§ **Description of the task**
The expected reply is all of the data, returned exactly.

§ **Material for this exercise**
----

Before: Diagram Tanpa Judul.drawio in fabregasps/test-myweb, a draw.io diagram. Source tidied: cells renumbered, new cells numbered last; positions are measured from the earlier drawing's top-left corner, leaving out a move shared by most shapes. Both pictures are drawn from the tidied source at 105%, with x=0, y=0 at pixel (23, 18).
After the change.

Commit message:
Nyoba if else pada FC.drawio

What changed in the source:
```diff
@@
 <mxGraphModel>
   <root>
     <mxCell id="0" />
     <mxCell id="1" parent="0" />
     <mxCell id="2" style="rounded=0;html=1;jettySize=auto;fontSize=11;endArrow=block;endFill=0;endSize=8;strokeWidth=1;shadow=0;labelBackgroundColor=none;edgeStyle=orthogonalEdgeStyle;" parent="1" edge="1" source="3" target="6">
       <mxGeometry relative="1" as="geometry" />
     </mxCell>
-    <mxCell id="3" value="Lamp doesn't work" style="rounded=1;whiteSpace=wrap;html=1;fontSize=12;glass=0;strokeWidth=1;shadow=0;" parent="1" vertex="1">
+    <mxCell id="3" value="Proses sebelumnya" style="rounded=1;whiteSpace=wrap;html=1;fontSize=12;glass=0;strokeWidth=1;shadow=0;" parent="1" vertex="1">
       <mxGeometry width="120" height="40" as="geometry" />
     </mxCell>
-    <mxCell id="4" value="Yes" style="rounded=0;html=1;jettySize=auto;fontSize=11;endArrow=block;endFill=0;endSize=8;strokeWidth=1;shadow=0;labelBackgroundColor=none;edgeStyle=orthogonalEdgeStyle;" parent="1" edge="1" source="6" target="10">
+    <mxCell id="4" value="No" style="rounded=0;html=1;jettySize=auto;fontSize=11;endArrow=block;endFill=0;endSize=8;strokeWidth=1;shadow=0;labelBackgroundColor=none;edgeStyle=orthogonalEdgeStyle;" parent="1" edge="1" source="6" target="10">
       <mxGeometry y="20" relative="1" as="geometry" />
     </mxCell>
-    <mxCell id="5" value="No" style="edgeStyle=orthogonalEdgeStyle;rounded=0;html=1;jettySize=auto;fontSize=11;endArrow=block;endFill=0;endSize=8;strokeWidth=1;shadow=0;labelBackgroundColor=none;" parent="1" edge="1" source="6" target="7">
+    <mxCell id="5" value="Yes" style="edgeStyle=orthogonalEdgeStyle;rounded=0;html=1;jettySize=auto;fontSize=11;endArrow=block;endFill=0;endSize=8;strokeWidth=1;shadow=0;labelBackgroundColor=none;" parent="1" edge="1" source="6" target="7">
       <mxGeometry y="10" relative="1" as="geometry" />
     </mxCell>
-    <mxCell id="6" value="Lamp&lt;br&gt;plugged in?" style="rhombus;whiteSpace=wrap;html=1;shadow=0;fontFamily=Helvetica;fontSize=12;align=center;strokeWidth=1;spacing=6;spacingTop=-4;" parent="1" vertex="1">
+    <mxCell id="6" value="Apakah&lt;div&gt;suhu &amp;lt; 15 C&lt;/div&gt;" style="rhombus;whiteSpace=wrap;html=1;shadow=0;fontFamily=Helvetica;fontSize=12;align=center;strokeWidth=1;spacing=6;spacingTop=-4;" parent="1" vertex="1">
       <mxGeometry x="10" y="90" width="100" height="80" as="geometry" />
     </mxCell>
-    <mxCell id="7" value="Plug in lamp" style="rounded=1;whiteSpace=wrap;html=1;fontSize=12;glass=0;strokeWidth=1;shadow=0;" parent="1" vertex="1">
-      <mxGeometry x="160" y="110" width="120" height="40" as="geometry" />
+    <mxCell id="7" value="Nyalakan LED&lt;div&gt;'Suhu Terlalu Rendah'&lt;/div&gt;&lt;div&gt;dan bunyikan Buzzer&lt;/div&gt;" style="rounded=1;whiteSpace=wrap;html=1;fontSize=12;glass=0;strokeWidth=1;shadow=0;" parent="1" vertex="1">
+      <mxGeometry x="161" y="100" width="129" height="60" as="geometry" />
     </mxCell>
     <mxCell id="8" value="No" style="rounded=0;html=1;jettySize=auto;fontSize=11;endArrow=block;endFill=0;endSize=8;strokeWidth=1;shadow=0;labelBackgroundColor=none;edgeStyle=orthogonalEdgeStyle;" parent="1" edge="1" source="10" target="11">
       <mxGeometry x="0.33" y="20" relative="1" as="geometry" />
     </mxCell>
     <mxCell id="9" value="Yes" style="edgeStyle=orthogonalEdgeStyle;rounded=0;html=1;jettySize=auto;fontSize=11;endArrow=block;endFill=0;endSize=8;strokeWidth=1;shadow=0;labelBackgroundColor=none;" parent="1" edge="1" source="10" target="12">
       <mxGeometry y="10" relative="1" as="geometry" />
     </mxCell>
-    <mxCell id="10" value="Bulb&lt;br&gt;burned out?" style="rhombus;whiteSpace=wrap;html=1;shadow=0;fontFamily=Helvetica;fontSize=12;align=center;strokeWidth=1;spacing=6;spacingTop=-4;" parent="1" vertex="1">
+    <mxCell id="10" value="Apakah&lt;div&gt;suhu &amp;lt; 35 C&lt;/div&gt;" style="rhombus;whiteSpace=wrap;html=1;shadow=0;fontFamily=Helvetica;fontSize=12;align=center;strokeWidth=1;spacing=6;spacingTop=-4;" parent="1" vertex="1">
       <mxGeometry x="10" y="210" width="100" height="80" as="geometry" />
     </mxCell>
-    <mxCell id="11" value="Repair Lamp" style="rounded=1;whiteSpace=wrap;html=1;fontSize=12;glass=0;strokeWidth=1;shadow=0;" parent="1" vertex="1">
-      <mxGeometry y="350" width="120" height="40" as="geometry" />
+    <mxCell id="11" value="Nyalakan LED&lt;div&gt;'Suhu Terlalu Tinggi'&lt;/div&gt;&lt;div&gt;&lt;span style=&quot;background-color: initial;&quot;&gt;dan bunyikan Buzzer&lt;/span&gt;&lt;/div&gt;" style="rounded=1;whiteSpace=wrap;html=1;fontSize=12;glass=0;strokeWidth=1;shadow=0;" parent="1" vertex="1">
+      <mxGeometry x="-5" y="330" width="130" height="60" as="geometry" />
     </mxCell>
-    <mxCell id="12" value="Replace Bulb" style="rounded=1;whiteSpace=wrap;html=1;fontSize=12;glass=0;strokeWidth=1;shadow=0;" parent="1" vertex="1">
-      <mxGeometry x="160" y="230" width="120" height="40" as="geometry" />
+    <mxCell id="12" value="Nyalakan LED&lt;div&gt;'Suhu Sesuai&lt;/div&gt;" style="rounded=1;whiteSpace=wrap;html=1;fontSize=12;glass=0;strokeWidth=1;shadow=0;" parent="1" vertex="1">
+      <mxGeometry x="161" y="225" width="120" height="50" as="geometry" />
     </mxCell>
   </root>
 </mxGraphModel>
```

----

§ **Your solution**
Before: Diagram Tanpa Judul.drawio in fabregasps/test-myweb, a draw.io diagram. Source tidied: cells renumbered, new cells numbered last; positions are measured from the earlier drawing's top-left corner, leaving out a move shared by most shapes. Both pictures are drawn from the tidied source at 105%, with x=0, y=0 at pixel (23, 18).
After the change.

Commit message:
Nyoba if else pada FC.drawio

What changed in the source:
```diff
@@
 <mxGraphModel>
   <root>
     <mxCell id="0" />
     <mxCell id="1" parent="0" />
     <mxCell id="2" style="rounded=0;html=1;jettySize=auto;fontSize=11;endArrow=block;endFill=0;endSize=8;strokeWidth=1;shadow=0;labelBackgroundColor=none;edgeStyle=orthogonalEdgeStyle;" parent="1" edge="1" source="3" target="6">
       <mxGeometry relative="1" as="geometry" />
     </mxCell>
-    <mxCell id="3" value="Lamp doesn't work" style="rounded=1;whiteSpace=wrap;html=1;fontSize=12;glass=0;strokeWidth=1;shadow=0;" parent="1" vertex="1">
+    <mxCell id="3" value="Proses sebelumnya" style="rounded=1;whiteSpace=wrap;html=1;fontSize=12;glass=0;strokeWidth=1;shadow=0;" parent="1" vertex="1">
       <mxGeometry width="120" height="40" as="geometry" />
     </mxCell>
-    <mxCell id="4" value="Yes" style="rounded=0;html=1;jettySize=auto;fontSize=11;endArrow=block;endFill=0;endSize=8;strokeWidth=1;shadow=0;labelBackgroundColor=none;edgeStyle=orthogonalEdgeStyle;" parent="1" edge="1" source="6" target="10">
+    <mxCell id="4" value="No" style="rounded=0;html=1;jettySize=auto;fontSize=11;endArrow=block;endFill=0;endSize=8;strokeWidth=1;shadow=0;labelBackgroundColor=none;edgeStyle=orthogonalEdgeStyle;" parent="1" edge="1" source="6" target="10">
       <mxGeometry y="20" relative="1" as="geometry" />
     </mxCell>
-    <mxCell id="5" value="No" style="edgeStyle=orthogonalEdgeStyle;rounded=0;html=1;jettySize=auto;fontSize=11;endArrow=block;endFill=0;endSize=8;strokeWidth=1;shadow=0;labelBackgroundColor=none;" parent="1" edge="1" source="6" target="7">
+    <mxCell id="5" value="Yes" style="edgeStyle=orthogonalEdgeStyle;rounded=0;html=1;jettySize=auto;fontSize=11;endArrow=block;endFill=0;endSize=8;strokeWidth=1;shadow=0;labelBackgroundColor=none;" parent="1" edge="1" source="6" target="7">
       <mxGeometry y="10" relative="1" as="geometry" />
     </mxCell>
-    <mxCell id="6" value="Lamp&lt;br&gt;plugged in?" style="rhombus;whiteSpace=wrap;html=1;shadow=0;fontFamily=Helvetica;fontSize=12;align=center;strokeWidth=1;spacing=6;spacingTop=-4;" parent="1" vertex="1">
+    <mxCell id="6" value="Apakah&lt;div&gt;suhu &amp;lt; 15 C&lt;/div&gt;" style="rhombus;whiteSpace=wrap;html=1;shadow=0;fontFamily=Helvetica;fontSize=12;align=center;strokeWidth=1;spacing=6;spacingTop=-4;" parent="1" vertex="1">
       <mxGeometry x="10" y="90" width="100" height="80" as="geometry" />
     </mxCell>
-    <mxCell id="7" value="Plug in lamp" style="rounded=1;whiteSpace=wrap;html=1;fontSize=12;glass=0;strokeWidth=1;shadow=0;" parent="1" vertex="1">
-      <mxGeometry x="160" y="110" width="120" height="40" as="geometry" />
+    <mxCell id="7" value="Nyalakan LED&lt;div&gt;'Suhu Terlalu Rendah'&lt;/div&gt;&lt;div&gt;dan bunyikan Buzzer&lt;/div&gt;" style="rounded=1;whiteSpace=wrap;html=1;fontSize=12;glass=0;strokeWidth=1;shadow=0;" parent="1" vertex="1">
+      <mxGeometry x="161" y="100" width="129" height="60" as="geometry" />
     </mxCell>
     <mxCell id="8" value="No" style="rounded=0;html=1;jettySize=auto;fontSize=11;endArrow=block;endFill=0;endSize=8;strokeWidth=1;shadow=0;labelBackgroundColor=none;edgeStyle=orthogonalEdgeStyle;" parent="1" edge="1" source="10" target="11">
       <mxGeometry x="0.33" y="20" relative="1" as="geometry" />
     </mxCell>
     <mxCell id="9" value="Yes" style="edgeStyle=orthogonalEdgeStyle;rounded=0;html=1;jettySize=auto;fontSize=11;endArrow=block;endFill=0;endSize=8;strokeWidth=1;shadow=0;labelBackgroundColor=none;" parent="1" edge="1" source="10" target="12">
       <mxGeometry y="10" relative="1" as="geometry" />
     </mxCell>
-    <mxCell id="10" value="Bulb&lt;br&gt;burned out?" style="rhombus;whiteSpace=wrap;html=1;shadow=0;fontFamily=Helvetica;fontSize=12;align=center;strokeWidth=1;spacing=6;spacingTop=-4;" parent="1" vertex="1">
+    <mxCell id="10" value="Apakah&lt;div&gt;suhu &amp;lt; 35 C&lt;/div&gt;" style="rhombus;whiteSpace=wrap;html=1;shadow=0;fontFamily=Helvetica;fontSize=12;align=center;strokeWidth=1;spacing=6;spacingTop=-4;" parent="1" vertex="1">
       <mxGeometry x="10" y="210" width="100" height="80" as="geometry" />
     </mxCell>
-    <mxCell id="11" value="Repair Lamp" style="rounded=1;whiteSpace=wrap;html=1;fontSize=12;glass=0;strokeWidth=1;shadow=0;" parent="1" vertex="1">
-      <mxGeometry y="350" width="120" height="40" as="geometry" />
+    <mxCell id="11" value="Nyalakan LED&lt;div&gt;'Suhu Terlalu Tinggi'&lt;/div&gt;&lt;div&gt;&lt;span style=&quot;background-color: initial;&quot;&gt;dan bunyikan Buzzer&lt;/span&gt;&lt;/div&gt;" style="rounded=1;whiteSpace=wrap;html=1;fontSize=12;glass=0;strokeWidth=1;shadow=0;" parent="1" vertex="1">
+      <mxGeometry x="-5" y="330" width="130" height="60" as="geometry" />
     </mxCell>
-    <mxCell id="12" value="Replace Bulb" style="rounded=1;whiteSpace=wrap;html=1;fontSize=12;glass=0;strokeWidth=1;shadow=0;" parent="1" vertex="1">
-      <mxGeometry x="160" y="230" width="120" height="40" as="geometry" />
+    <mxCell id="12" value="Nyalakan LED&lt;div&gt;'Suhu Sesuai&lt;/div&gt;" style="rounded=1;whiteSpace=wrap;html=1;fontSize=12;glass=0;strokeWidth=1;shadow=0;" parent="1" vertex="1">
+      <mxGeometry x="161" y="225" width="120" height="50" as="geometry" />
     </mxCell>
   </root>
 </mxGraphModel>
```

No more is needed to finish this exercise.